The BBC is investigating its own Asian Network over alleged claims of ‘anti-Muslim bias’, according to several reports today.

The Mail has reported that at least 20 past and present BBC employees, all Asian Muslims, have lodged complaints that its digital radio station, Asian Network, is operating with an anti-Muslim policy.

The claims made by certain individuals also slammed the station for scheduling more Bollywood and Bhangra music, which are more popular genres amongst the Hindu and Sikh communities, over Pakistani or Bengali music for its 500,000 listeners.

Another area of concern raised by past and former employees was of Muslim presenters and reporters being sidelined or sacked from the station in favour of Asians from other backgrounds mainly Hindus and Sikhs.

This case has now been taken up by Labour peer Lord Ahmed of Rotherham, who campaigns on discrimination issues. He was made aware of the issues several months ago and has since written to the BBC director-general Mark Thompson to investigate the claims.

Now the BBC has taken the unusual step of having the inquiry conducted by an external expert, Stephen Whittle, chairman of the Ofcom-linked Broadcast Training & Skills Regulator. He is believed to be taking evidence from tomorrow.

Lord Ahmed told the Daily Mail: “I have been making these representations to the BBC for the past ten years.”

“I am disappointed that not much has changed.”

“There seems to be a small mafia that is promoting their version of a culture which is contrary to the diversity within the Asian community.”

Back in November, Eastern Eye made sensational claims saying that Mark Strippel was a director of Panjabi Hit Squad while being Head of Music at the station. At the time, the BBC Asian Network refused all the allegations adding Strippel resigned as a company director of Panjabi Hit Squad in August 2004.

A month earlier, the British Asian newspaper highlighted the lack of Pakistani and British Pakistani artists on the radio station’s playlist. It assessed a list of the Asian Network’s last 22 playlists, to the week ending October 28 (2007) which showed

that only about five per cent of songs on them were by artists of Pakistani descent.

The newspaper also pushed the station into an On-Air apology for a sham competition on Raj and Pablo’s ‘Film Cafe’ show.

Hamant Verma, editor of Eastern Eye, said: “What on earth is going on at that station?
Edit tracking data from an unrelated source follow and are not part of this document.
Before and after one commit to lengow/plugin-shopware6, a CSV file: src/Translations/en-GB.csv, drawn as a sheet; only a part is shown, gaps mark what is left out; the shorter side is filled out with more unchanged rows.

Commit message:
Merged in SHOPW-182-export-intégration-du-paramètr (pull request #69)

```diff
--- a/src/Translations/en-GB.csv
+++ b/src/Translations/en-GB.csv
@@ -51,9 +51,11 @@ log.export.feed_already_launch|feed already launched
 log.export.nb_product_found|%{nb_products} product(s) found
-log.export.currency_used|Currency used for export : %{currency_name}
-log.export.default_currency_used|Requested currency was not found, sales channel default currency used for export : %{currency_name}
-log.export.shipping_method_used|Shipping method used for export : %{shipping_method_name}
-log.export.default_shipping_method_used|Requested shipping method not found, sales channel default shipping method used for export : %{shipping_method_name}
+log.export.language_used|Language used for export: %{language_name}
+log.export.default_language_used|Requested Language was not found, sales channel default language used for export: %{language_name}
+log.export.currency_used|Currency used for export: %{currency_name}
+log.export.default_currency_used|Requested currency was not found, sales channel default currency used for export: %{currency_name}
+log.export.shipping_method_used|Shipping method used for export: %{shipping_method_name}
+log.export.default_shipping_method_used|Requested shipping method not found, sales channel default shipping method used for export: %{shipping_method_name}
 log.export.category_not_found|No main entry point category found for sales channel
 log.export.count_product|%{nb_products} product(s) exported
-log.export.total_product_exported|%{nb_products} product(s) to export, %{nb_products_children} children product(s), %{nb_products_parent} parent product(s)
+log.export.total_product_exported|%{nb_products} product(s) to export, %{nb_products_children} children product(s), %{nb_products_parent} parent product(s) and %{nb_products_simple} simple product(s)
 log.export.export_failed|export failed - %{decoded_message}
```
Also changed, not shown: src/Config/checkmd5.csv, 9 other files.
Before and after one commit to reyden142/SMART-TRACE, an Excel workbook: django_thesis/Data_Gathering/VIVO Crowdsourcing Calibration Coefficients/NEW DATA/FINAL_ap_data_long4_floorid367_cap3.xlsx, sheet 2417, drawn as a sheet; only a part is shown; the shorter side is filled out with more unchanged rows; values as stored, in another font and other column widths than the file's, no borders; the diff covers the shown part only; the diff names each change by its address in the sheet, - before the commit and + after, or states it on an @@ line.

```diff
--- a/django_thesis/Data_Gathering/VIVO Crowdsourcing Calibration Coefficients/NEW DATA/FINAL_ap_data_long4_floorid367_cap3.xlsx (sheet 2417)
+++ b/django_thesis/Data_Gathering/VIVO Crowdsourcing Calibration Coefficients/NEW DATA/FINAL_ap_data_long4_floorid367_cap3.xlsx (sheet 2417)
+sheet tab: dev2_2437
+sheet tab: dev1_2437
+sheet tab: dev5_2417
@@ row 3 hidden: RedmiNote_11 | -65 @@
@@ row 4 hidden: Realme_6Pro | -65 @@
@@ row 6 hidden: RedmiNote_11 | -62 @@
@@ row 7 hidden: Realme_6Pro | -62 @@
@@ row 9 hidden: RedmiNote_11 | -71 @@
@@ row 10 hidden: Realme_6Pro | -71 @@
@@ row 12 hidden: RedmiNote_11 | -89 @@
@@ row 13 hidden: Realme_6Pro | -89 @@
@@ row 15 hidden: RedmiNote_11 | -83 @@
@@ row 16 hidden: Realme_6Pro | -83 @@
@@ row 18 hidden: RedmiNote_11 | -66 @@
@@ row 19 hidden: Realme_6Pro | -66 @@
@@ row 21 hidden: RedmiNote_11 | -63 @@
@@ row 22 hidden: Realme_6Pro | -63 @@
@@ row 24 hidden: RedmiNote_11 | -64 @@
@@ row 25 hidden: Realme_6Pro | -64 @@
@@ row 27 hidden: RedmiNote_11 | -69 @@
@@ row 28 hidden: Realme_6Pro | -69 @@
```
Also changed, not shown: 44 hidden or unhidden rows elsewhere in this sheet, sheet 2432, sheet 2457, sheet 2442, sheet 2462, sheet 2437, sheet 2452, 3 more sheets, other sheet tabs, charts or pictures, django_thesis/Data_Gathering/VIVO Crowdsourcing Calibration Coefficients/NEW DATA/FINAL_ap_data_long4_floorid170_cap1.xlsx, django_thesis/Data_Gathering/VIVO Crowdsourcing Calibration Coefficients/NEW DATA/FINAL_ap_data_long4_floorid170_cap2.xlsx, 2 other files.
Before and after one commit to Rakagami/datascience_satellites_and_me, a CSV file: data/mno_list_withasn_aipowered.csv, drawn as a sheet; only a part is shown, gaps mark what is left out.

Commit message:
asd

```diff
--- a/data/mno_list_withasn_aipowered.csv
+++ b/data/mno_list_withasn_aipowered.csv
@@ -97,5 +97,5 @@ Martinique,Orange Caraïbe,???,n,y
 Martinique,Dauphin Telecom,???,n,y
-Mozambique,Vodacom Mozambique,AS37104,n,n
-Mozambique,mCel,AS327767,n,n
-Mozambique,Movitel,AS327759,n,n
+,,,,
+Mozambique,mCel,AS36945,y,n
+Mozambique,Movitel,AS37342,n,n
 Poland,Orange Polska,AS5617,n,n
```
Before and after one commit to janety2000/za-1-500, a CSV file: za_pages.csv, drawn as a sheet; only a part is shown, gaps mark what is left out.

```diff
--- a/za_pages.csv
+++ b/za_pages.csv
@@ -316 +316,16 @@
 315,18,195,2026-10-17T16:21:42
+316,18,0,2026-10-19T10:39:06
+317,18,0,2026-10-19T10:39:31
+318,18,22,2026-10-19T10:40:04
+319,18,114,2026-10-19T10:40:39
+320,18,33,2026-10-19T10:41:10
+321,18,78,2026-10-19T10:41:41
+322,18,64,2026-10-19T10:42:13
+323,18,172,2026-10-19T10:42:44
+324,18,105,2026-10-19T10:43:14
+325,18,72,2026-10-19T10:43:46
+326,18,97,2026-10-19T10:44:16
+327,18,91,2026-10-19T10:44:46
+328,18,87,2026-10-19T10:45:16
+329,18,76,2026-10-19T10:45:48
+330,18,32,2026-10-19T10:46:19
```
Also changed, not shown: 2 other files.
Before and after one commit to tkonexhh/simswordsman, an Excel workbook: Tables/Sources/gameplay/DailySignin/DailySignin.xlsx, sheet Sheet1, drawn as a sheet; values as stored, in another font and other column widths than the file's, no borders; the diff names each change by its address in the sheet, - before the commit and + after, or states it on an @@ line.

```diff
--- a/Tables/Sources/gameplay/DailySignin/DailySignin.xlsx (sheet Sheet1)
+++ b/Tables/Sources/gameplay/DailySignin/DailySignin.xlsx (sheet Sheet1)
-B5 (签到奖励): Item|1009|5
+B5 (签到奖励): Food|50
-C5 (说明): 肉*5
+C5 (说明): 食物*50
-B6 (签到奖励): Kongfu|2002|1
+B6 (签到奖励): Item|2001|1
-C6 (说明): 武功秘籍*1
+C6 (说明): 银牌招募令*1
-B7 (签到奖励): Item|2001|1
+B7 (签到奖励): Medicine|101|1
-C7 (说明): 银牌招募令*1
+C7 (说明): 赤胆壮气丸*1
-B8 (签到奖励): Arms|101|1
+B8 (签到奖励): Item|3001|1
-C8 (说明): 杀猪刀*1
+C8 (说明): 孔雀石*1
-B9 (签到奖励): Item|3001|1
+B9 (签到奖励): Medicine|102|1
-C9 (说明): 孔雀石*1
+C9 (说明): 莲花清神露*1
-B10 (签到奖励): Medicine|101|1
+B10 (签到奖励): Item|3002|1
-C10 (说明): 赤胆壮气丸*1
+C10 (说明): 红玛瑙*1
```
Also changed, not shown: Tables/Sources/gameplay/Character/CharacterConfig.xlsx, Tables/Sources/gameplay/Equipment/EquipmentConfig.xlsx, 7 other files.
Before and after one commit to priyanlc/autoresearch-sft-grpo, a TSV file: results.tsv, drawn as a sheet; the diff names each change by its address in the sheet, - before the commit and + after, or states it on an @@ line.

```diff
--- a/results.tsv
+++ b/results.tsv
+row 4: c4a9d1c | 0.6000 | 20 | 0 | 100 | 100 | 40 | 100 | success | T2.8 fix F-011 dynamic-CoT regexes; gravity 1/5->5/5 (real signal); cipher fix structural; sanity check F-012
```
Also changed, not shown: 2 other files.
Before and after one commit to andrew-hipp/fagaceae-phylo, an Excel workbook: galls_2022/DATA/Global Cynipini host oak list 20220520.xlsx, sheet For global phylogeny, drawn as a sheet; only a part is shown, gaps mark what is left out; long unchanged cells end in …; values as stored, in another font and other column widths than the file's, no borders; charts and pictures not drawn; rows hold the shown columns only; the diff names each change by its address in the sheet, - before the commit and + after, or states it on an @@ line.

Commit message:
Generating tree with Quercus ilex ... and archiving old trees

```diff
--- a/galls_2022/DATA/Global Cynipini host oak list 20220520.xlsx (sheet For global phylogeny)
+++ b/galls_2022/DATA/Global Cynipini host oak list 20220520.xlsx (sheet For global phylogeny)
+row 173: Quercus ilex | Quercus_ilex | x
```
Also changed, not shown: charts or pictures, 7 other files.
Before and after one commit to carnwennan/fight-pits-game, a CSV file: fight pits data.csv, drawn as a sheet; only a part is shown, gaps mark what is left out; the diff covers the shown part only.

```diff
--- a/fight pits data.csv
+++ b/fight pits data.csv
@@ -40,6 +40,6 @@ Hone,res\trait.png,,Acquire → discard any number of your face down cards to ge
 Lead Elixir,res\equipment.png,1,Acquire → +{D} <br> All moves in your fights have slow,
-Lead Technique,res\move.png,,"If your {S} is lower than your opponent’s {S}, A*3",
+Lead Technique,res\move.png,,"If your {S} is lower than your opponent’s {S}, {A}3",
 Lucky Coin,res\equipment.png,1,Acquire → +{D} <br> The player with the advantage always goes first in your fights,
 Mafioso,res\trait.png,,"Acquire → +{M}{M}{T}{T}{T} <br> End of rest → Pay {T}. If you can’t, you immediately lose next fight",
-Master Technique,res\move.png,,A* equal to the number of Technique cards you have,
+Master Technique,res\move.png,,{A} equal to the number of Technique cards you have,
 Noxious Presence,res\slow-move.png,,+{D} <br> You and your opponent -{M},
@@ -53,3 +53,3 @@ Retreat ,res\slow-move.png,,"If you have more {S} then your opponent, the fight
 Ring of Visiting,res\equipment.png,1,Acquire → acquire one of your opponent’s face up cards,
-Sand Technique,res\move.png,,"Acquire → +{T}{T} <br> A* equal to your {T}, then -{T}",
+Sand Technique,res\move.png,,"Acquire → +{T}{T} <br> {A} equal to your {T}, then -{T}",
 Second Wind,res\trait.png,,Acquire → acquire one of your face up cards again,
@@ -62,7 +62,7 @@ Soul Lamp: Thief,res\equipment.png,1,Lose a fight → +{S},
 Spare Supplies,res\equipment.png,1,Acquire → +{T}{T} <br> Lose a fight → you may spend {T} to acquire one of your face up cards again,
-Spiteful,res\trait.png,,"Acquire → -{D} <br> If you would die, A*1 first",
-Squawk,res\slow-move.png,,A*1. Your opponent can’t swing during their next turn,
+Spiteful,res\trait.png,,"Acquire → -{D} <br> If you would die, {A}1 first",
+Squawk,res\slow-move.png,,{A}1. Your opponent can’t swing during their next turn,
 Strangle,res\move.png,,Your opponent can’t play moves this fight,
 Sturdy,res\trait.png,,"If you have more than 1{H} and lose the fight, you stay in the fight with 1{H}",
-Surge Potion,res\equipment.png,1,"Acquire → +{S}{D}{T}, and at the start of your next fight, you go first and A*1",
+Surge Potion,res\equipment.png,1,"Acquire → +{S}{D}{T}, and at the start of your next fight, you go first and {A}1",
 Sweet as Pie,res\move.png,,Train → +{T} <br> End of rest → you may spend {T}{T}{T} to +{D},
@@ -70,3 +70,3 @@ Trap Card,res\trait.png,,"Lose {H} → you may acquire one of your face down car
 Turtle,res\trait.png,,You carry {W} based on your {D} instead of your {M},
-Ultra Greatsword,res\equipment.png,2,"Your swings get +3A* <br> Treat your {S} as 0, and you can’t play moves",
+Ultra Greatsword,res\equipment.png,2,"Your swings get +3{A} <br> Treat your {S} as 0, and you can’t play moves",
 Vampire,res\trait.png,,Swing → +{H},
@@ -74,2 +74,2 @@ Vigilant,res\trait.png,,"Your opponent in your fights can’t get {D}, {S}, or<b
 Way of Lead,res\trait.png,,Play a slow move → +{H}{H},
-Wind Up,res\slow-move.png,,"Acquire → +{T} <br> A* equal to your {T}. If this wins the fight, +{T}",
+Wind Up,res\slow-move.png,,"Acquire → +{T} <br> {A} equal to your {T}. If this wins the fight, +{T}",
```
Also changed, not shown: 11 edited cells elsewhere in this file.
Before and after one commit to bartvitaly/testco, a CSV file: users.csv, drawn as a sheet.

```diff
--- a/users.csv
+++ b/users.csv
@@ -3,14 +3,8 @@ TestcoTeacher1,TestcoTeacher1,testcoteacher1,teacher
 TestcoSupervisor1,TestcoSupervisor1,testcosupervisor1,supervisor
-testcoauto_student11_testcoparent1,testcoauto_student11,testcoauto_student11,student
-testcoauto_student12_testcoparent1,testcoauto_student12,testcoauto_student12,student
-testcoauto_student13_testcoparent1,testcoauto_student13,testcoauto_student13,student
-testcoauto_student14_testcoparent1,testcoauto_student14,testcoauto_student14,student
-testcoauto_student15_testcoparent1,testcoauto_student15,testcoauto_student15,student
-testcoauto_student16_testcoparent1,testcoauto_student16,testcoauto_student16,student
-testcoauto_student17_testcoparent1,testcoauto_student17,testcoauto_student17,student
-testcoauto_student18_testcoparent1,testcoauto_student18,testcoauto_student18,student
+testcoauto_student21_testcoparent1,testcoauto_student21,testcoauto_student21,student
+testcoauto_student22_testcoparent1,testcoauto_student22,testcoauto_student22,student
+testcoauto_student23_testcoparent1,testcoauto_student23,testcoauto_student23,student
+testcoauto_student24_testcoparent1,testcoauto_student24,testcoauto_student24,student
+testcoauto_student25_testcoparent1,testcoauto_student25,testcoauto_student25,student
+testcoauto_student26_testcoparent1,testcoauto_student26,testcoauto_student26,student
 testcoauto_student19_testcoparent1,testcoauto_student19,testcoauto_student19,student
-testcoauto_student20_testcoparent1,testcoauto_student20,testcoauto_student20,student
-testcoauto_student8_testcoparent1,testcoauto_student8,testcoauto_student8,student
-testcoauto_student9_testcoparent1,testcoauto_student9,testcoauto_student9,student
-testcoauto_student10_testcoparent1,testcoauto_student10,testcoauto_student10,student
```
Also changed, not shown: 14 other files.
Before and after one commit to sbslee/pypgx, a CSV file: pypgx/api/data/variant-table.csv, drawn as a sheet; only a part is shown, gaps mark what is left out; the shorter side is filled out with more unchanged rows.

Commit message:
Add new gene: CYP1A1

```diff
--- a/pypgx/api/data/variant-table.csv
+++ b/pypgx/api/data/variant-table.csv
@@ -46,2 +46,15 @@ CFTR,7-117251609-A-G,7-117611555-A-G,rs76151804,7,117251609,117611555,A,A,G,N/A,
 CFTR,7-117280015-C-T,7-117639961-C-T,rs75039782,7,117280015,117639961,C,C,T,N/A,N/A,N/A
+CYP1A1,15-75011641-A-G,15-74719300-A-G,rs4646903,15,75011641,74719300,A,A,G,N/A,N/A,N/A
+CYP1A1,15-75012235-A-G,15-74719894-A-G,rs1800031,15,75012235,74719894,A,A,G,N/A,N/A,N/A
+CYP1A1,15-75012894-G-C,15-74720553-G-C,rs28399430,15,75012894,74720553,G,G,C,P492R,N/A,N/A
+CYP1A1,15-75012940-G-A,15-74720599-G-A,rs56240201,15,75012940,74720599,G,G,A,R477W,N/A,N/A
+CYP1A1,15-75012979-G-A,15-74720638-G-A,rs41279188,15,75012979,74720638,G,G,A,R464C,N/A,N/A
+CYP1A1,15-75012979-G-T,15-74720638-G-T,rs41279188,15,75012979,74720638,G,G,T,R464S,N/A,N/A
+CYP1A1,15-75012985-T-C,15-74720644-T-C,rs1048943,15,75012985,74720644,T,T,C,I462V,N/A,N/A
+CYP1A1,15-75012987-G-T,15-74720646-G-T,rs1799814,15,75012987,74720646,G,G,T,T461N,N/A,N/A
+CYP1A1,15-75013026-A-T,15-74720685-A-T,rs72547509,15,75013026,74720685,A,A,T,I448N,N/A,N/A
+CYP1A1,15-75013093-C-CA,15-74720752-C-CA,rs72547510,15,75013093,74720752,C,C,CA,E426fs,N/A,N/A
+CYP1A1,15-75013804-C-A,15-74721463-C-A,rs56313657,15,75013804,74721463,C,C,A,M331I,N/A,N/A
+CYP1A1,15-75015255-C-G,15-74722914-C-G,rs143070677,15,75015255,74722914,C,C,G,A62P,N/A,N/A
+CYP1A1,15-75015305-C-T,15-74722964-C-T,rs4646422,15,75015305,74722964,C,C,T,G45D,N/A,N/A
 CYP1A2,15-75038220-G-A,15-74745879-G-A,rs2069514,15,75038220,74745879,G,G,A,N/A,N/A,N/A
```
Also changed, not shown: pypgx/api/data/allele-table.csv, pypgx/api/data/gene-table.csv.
It is a shame that the hard-work of its talented staff is overshadowed by yet another row about its management, be it the result of incompetent leadership or just plain racism.”